2 cycle oil is deigned to be burned with the fuel as cleanly as possible after having done it's job of lubricating the engine. Water cooled boat motors or liquid cooled motorcycles and atv's run much cooler and a much slower rpm then air cooled outdoor power equipment. Your chain saw or line trimmer need an oil that will not only protect the engine at faster rpm's and higher temps but burn clean in those conditions without coating the piston, rings and cylinder with unburned or half burned goo which will seize it. Likewise, a boat engine may not recieve proper protection from oil formlated for air cooled outdoor power equipment for the same reasons, in reverse. The ISO-L-EGD and JASO M345 ratings are the result of the outdoor power equipment industries need to assure that todays high rpm, high temp engines recieve the protection they need. They are formulated for todays outdoor power equipment with the additional intent of helping to meet the new emission standards of C.A.R.B., E.P.A. and U.L.G.E. That's, California Air Resources Board, Environmental Protection Agency and Utility Lawn and Garden Equipment. Another bureaucratic mouthful.
Currently, only the oils from ECHO and HUSQVARNA meet those standards.
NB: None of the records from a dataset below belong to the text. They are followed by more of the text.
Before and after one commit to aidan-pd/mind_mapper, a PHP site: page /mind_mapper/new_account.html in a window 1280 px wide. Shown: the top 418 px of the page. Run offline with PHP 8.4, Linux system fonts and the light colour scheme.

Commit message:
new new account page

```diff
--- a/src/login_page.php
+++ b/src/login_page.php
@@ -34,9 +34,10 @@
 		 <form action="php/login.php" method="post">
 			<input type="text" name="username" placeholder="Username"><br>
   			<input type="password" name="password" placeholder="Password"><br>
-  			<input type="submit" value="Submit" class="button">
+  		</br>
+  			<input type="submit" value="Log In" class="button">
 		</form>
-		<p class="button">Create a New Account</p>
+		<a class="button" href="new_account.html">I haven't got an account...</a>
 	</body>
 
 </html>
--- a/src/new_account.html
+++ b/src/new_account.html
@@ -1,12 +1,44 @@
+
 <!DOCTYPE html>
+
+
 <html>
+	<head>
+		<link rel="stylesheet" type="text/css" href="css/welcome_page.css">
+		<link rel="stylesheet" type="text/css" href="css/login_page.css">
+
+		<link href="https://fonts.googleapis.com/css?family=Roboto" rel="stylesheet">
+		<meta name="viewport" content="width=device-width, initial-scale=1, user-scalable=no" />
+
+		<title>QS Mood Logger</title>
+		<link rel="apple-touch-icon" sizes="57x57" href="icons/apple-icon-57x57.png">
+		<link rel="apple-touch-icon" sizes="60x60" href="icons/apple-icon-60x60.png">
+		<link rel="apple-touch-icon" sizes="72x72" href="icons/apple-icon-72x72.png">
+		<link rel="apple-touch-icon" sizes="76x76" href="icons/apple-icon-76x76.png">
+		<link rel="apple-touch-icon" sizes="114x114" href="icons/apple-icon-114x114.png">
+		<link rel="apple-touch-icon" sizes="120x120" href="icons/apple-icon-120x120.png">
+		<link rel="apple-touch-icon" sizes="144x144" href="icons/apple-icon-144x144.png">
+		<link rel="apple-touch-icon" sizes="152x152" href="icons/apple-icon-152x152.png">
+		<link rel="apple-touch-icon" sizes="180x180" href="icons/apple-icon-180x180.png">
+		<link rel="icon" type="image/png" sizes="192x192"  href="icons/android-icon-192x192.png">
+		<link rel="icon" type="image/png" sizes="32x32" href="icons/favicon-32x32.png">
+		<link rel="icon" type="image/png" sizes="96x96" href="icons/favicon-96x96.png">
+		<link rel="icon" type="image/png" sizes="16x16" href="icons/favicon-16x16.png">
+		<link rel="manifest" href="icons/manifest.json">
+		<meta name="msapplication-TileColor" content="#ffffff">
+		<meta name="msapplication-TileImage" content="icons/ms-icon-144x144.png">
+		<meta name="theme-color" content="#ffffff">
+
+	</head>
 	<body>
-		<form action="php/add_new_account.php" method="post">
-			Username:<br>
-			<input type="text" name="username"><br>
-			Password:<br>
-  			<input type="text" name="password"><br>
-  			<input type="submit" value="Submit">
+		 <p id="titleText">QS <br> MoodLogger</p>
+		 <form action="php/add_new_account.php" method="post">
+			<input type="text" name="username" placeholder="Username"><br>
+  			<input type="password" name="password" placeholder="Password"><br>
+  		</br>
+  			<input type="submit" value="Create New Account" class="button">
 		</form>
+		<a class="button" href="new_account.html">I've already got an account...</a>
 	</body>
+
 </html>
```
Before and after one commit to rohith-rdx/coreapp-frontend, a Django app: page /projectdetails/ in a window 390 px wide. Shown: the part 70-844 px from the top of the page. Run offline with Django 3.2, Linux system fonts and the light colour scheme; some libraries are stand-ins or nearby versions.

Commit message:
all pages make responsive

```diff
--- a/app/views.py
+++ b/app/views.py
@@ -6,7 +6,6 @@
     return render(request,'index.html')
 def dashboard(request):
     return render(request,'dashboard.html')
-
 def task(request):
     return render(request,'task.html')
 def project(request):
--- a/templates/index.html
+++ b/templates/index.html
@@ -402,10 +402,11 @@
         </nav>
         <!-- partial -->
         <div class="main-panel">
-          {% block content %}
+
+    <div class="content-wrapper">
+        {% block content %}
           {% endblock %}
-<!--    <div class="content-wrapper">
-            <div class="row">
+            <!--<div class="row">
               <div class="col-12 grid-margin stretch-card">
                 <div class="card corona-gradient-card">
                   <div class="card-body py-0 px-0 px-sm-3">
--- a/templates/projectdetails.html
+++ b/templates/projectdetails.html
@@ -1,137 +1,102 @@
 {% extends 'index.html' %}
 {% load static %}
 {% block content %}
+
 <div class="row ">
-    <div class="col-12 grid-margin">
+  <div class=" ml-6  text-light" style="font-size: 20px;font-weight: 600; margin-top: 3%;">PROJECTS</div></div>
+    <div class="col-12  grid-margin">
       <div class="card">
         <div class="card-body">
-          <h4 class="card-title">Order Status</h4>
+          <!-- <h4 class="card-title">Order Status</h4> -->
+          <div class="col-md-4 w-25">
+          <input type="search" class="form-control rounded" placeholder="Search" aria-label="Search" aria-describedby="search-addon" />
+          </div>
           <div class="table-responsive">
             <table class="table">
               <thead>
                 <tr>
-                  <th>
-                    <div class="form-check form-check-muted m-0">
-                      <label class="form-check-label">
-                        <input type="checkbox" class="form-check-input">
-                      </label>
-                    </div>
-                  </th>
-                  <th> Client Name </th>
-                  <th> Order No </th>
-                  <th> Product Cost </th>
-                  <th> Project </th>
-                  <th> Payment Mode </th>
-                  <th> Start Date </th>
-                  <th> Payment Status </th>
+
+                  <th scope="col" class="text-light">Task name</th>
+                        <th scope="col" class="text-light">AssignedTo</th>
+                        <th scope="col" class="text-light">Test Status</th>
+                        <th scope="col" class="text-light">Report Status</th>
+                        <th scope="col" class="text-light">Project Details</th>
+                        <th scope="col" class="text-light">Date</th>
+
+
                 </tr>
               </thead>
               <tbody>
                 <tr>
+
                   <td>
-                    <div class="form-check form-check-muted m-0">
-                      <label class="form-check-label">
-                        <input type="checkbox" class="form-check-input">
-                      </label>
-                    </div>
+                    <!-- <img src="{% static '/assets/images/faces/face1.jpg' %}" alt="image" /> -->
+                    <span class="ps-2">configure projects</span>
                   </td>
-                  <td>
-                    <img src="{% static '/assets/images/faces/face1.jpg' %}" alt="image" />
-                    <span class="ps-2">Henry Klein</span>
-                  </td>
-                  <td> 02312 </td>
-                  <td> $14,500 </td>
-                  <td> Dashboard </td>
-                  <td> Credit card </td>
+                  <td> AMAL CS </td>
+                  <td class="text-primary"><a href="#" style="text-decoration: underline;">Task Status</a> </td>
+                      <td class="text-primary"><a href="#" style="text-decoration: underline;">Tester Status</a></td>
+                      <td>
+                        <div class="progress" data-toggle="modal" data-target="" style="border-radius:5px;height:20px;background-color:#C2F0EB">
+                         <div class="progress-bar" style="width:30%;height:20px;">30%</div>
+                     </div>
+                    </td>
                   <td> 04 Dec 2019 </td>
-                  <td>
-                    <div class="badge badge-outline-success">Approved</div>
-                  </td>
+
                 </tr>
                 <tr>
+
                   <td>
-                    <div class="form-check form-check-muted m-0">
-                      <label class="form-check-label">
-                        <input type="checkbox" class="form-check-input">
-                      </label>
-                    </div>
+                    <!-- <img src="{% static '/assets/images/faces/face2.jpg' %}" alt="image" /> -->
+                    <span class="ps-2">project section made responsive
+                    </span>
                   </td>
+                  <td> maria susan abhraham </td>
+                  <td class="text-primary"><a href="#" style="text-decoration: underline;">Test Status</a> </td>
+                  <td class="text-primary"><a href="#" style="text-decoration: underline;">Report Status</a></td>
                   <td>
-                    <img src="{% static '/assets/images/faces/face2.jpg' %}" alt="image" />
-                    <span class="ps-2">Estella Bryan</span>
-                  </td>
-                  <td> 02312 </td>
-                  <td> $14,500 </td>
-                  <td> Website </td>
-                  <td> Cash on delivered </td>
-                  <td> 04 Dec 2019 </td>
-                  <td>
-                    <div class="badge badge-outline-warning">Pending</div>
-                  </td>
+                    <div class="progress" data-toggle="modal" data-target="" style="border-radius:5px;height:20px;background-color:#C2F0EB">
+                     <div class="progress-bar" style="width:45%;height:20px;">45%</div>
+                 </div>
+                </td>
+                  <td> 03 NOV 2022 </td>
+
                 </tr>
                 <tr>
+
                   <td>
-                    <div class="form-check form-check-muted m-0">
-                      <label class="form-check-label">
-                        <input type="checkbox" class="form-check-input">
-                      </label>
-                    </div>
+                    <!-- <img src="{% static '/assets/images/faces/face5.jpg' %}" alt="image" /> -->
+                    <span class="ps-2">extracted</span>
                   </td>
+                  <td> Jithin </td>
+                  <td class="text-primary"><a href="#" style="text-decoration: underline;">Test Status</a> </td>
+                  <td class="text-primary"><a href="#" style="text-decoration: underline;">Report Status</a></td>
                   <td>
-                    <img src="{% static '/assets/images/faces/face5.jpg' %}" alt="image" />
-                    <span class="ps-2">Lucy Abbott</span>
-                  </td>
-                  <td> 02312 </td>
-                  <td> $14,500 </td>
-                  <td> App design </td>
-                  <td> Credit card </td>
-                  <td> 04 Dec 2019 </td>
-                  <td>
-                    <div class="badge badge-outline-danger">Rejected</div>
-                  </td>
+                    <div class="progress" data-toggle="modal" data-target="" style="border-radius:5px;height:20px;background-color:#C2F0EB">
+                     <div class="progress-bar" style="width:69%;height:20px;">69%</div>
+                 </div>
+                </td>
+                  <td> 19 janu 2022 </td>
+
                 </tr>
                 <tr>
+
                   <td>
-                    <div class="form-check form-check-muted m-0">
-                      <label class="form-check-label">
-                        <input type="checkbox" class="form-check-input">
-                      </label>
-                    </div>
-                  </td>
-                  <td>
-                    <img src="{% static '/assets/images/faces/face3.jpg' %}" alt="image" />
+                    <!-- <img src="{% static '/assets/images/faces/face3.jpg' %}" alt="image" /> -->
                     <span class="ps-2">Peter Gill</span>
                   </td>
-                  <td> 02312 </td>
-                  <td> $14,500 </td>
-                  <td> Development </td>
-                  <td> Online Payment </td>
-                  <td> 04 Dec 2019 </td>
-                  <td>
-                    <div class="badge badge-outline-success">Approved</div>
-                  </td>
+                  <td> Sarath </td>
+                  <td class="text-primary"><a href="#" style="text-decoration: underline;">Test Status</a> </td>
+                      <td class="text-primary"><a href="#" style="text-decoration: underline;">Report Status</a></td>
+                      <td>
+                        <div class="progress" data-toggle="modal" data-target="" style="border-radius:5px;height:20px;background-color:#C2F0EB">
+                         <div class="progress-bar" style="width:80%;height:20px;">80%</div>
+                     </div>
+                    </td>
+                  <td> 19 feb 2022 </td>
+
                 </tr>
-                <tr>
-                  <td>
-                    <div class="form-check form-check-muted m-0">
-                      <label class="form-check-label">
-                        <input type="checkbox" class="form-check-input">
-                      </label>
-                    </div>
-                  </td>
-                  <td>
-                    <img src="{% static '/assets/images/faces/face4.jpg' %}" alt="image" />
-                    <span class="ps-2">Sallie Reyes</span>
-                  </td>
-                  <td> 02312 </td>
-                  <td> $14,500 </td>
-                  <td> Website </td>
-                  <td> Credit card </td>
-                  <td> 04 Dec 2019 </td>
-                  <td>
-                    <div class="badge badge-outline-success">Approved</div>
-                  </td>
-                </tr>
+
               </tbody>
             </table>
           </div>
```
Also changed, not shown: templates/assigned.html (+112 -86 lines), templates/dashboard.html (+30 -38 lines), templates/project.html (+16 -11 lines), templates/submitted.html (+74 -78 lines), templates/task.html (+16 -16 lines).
Stihl claims their oil is as good but hasn't had their oil certified. Perhaps they feel their engines burn clean enough without the costly certification attached to their oil, I really don't know. In any case, Stihl engines crank out some of the highest rpm's in the industry and their engines do just fine with their oil.
Just about every manufacturer has an oil company producing oil with their name on it and to their specifications. While your equipment is under warranty it may be best to use their oil just to cover yourself. If you have multiple brands and don't wish to mix multiple batches of fuel/oil mix, go with Husqvarna or Echo. After warranty, add Stihl to the list. These manufacturers have the highest output engines on the market today and need the highest level of air cooled engine protecion available and their oils will get the job done in any modern air cooled 2 cycle outdoor power equipment.
So long as you use an oil designed for todays modern 2 cycle air cooled equipment, you shouldn't have an oil related failure. The rest is up to you. Making the proper fuel/oil mix is critical. Most oils today are designed for a 50-1 ratio. One gallon of gas is 128 fluid ozs. That will require 2.56 ozs of two cycle oil, rounding off to 2.5 is a safe bet. Thats not much oil in a gallon of gas so you can maybe better understand the need to use the proper quality oil. Too much will cause plug fouling, carbon build up and partially burned oil that burns into the piston and cylinder causing the engine to overheat. Overheating is one of the major causes of failures in two cycle engines.
Too light on the oil mix will not lubricated properly and again cause, overheating. Overheating causes metal to expand and then you have a seizure.
Old fuel also doesn't burn clean and leaves a burnt residue on the piston and cylinder and results in a very similar condition as too much oil or a boat oil. End result, seizure. 30 days is the limit for fuel before it's too old. Mix no more then a gallon at a time, unless you're a commercial user, and at the end of each month dump what's left into your car when it has a full tank. The dilution of a half gallon of mixed fuel or what ever was left in to your cars full tank isn't going to hurt your car and you'll be able to use up all your fuel without wasteing it. However, if you've got gas that's been sitting for months and smells like something evil, take it to a recycler rather then putting it in your car.
Yes, you may have to come to a shop like the one I work for to get good quality oil as you aren't likely to find it at your gas station or supermarket, but like the old commercial goes; You can pay me now or, uh, you get the message.